Remember learning how to navigate the internet? Icons. Drop-down menus. Touching. Swiping. Scrolling. Tapping. It was a whole new way of communicating, designed to translate our intent to computing devices. Now, thanks to novel smart sensors and advances in artificial intelligence (AI), devices are adapting to us through what’s collectively known as “Zero UI” – the effective disappearance of a visual user interface (UI) enabling us to communicate through voice, gestures, and biometric authentication.
Sensory interfaces such as voice assistants and gesture recognition promise to be more intuitive and immediate. They point to a future where the interface is embedded in our environment, enabling frictionless, anticipatory, responsive and predictive interactions. It will change how we access information and make decisions, as well as how we experience and navigate the physical and digital worlds.
Touchless interfaces are even more critical in the era of COVID-19. We’re wary of touch like never before, an aversion likely to persist until a viable vaccine becomes available – and potentially beyond. Reducing or eliminating touch points is essential for safely reopening businesses. The pandemic has crystallized the value proposition of touchless technologies, accelerating their development and deployment.
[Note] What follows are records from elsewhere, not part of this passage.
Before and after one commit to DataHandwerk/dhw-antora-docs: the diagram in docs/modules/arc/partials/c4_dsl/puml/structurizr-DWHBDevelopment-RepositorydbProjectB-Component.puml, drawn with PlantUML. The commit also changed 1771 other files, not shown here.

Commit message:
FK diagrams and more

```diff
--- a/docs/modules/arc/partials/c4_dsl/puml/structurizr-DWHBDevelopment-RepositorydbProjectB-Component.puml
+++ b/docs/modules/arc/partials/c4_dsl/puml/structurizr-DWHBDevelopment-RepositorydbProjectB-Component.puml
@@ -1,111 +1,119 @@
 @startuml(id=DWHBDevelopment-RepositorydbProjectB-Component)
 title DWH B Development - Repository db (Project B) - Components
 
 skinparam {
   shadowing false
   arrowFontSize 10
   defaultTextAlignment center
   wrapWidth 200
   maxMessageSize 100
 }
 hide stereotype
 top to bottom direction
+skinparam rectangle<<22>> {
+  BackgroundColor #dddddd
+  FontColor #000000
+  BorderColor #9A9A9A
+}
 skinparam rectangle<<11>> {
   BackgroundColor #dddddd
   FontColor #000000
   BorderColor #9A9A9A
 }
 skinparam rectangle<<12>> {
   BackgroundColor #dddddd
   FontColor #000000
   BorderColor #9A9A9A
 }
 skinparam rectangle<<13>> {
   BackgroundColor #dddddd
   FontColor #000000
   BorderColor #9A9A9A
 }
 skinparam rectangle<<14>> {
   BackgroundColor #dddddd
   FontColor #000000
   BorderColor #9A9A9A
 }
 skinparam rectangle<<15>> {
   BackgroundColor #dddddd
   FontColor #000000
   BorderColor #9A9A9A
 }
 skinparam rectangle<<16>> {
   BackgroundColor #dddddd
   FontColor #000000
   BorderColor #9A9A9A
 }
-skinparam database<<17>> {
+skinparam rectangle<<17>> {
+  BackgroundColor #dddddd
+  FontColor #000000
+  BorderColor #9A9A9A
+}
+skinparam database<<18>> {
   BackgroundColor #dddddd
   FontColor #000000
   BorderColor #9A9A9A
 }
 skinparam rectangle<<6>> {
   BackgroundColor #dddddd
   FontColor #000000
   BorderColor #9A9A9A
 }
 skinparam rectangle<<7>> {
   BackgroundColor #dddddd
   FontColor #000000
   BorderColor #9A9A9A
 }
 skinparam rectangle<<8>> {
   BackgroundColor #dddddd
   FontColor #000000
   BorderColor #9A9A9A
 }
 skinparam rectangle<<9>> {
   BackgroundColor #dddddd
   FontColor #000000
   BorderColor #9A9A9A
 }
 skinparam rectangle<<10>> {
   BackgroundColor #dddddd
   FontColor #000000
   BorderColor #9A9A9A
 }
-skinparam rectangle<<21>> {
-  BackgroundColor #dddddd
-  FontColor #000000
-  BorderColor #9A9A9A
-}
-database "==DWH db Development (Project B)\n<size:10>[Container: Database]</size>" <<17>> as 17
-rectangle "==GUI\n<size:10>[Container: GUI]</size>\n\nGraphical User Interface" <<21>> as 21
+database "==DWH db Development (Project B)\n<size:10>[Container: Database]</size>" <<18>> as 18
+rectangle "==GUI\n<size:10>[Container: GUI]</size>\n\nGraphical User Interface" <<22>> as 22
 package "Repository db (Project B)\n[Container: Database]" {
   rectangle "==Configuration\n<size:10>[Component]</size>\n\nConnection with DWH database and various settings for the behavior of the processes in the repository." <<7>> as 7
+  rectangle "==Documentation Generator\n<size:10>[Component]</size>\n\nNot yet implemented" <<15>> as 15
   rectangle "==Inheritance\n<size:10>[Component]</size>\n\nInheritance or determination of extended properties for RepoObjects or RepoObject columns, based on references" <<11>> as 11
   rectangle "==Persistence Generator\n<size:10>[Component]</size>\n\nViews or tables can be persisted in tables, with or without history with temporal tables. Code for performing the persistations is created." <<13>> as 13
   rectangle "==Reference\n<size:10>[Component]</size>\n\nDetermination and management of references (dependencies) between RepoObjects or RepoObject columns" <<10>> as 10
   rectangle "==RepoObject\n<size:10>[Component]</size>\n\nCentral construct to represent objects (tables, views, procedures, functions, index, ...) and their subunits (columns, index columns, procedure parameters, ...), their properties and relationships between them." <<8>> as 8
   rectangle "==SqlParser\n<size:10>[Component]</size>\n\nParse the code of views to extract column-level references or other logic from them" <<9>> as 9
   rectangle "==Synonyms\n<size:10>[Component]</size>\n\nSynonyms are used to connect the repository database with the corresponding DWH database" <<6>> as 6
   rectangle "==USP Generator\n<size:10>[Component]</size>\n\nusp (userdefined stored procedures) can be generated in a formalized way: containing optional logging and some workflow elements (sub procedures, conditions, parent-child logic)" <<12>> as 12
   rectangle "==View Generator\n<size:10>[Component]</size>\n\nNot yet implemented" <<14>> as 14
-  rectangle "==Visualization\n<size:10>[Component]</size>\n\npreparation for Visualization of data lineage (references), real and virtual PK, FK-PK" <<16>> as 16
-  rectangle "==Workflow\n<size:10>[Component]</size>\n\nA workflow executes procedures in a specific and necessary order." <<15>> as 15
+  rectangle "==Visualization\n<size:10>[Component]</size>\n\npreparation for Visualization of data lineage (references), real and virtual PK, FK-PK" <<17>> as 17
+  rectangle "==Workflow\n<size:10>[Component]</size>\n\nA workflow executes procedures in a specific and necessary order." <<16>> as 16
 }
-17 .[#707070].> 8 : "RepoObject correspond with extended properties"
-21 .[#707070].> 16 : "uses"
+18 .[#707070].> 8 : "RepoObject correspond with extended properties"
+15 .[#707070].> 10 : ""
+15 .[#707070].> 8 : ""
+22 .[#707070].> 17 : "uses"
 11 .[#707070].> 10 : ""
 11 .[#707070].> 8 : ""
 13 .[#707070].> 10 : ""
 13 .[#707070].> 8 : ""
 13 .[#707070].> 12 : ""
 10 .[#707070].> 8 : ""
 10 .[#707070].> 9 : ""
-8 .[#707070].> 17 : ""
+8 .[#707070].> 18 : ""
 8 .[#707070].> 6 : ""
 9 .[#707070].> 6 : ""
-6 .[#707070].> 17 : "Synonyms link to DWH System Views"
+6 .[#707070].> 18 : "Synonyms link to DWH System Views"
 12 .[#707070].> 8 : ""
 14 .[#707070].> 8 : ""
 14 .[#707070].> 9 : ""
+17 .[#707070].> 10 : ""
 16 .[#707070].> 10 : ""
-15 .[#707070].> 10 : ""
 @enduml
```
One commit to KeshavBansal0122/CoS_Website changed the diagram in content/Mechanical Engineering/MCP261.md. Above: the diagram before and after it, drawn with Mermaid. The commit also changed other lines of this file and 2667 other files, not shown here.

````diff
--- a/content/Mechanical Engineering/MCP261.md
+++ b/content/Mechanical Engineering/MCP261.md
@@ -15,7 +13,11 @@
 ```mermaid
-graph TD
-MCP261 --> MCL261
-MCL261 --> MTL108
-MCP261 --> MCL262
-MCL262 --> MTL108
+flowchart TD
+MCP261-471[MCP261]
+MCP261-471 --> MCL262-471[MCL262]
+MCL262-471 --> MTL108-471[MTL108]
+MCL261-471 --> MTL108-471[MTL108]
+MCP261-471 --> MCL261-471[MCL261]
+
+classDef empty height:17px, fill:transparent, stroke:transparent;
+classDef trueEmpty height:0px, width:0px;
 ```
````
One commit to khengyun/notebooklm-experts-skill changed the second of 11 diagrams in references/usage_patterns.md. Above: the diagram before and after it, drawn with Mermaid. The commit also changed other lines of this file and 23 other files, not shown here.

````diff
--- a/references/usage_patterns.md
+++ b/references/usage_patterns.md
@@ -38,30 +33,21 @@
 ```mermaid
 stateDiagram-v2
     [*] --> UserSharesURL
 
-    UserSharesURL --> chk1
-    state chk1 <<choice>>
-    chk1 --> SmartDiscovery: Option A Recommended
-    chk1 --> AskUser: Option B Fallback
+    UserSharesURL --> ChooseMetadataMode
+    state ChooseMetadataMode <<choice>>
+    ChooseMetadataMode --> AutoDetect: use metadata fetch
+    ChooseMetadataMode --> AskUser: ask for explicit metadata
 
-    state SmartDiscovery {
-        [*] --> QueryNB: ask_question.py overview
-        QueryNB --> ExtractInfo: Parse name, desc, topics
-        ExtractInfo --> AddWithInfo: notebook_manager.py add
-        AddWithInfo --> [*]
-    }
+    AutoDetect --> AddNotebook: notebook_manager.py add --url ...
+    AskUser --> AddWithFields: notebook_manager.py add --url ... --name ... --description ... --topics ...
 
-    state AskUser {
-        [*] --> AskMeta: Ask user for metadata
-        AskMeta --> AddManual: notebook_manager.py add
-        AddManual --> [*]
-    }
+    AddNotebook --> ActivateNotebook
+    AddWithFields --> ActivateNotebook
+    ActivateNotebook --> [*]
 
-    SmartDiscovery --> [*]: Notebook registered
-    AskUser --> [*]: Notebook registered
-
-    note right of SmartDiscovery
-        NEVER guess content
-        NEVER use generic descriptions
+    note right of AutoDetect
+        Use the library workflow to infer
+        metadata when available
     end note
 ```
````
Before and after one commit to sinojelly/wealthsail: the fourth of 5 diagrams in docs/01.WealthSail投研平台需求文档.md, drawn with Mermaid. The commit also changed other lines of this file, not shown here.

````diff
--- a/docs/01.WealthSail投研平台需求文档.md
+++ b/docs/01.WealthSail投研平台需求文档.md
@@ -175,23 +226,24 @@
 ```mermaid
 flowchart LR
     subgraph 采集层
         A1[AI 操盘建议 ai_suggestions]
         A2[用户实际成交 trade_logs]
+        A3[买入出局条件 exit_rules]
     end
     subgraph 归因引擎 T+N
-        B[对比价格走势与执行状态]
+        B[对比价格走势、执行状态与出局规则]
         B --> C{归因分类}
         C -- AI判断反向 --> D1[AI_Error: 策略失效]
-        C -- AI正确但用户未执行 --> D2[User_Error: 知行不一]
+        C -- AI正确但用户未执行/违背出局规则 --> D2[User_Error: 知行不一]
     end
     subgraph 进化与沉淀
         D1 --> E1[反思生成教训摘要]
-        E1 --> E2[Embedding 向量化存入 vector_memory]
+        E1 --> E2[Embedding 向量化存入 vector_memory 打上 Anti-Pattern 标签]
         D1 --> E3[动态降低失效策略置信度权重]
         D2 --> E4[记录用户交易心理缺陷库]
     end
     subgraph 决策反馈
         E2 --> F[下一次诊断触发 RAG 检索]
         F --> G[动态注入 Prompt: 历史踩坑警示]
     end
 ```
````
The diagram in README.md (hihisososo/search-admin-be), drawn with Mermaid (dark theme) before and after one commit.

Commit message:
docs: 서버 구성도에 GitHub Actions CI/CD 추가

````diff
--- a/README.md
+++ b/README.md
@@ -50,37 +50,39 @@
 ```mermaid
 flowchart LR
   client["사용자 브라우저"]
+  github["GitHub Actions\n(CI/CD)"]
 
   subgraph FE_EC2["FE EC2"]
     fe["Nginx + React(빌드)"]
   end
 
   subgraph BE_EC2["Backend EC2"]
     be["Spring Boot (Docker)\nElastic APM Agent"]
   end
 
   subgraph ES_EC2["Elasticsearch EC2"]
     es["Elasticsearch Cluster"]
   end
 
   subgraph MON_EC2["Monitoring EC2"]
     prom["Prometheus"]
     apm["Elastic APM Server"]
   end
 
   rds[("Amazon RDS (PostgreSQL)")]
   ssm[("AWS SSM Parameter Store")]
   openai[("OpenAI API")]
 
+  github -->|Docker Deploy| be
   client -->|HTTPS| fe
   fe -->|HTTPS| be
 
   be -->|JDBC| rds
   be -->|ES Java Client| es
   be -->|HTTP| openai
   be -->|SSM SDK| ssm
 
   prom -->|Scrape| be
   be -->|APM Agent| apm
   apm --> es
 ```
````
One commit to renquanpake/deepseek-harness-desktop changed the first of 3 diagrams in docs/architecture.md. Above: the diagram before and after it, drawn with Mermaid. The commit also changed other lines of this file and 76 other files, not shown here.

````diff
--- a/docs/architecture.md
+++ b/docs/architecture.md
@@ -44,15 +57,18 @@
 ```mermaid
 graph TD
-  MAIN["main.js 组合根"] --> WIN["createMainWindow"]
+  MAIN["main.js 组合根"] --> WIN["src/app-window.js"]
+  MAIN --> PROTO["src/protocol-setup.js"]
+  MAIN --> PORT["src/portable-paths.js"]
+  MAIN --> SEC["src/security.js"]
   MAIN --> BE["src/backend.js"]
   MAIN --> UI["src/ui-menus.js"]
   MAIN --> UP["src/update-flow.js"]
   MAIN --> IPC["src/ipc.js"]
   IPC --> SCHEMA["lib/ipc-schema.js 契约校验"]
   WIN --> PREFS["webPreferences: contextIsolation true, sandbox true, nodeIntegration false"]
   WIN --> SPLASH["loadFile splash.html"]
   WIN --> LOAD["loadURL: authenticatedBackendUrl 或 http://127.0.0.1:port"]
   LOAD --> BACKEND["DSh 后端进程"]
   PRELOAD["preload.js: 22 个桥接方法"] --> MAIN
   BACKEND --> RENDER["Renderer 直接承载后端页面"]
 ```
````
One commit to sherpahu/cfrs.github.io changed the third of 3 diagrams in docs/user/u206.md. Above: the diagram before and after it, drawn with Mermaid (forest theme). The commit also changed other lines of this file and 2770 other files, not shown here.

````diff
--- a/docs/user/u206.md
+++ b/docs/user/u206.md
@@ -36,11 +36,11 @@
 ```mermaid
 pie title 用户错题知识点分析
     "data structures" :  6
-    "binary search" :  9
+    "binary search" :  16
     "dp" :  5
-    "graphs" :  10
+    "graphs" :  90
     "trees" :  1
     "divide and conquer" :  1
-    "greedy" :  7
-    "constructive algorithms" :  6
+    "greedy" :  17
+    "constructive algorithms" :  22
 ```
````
So, what does this shift toward Zero UI mean for companies? In the short term, touchless interfaces will be necessary for safe indoor environments, from offices to restaurants and retail stores. In the long term, touchless interactions promise a superior user experience, reducing the cognitive load of apps, settings and passwords. Moreover, everything from branding to marketing to customer and employee engagement may be revolutionized in a hands-free, screenless world of ambient intelligent interfaces. Thriving in this future requires taking a human-centric approach, keeping four imperatives in mind: reliability, security, privacy and choice.
Four imperatives for succeeding in a touchless world
The COVID-19 pandemic transformed how many businesses operate, almost overnight. Restaurants turned to voice search platforms, and many are considering voice recognition for ordering when on-site dining reopens. Companies are developing voice solutions for elevators and voice assistants for hotels to handle everything from guest services to checkout. Gesture recognition and control is also emerging, especially in contexts involving sensitive information, such as using an ATM, where voice may not be the best choice. One company is combining gestures with haptic feedback, giving an invisible sense of touch, offering safety and a more familiar tactile mode of interaction.
In addition, contactless authentication is gaining ground. Facial recognition, iris scans, voice biometrics, and more recently, palm vein readers are becoming candidates to replace key card or fingerprint readers at government buildings, offices, factories, hospitals and schools.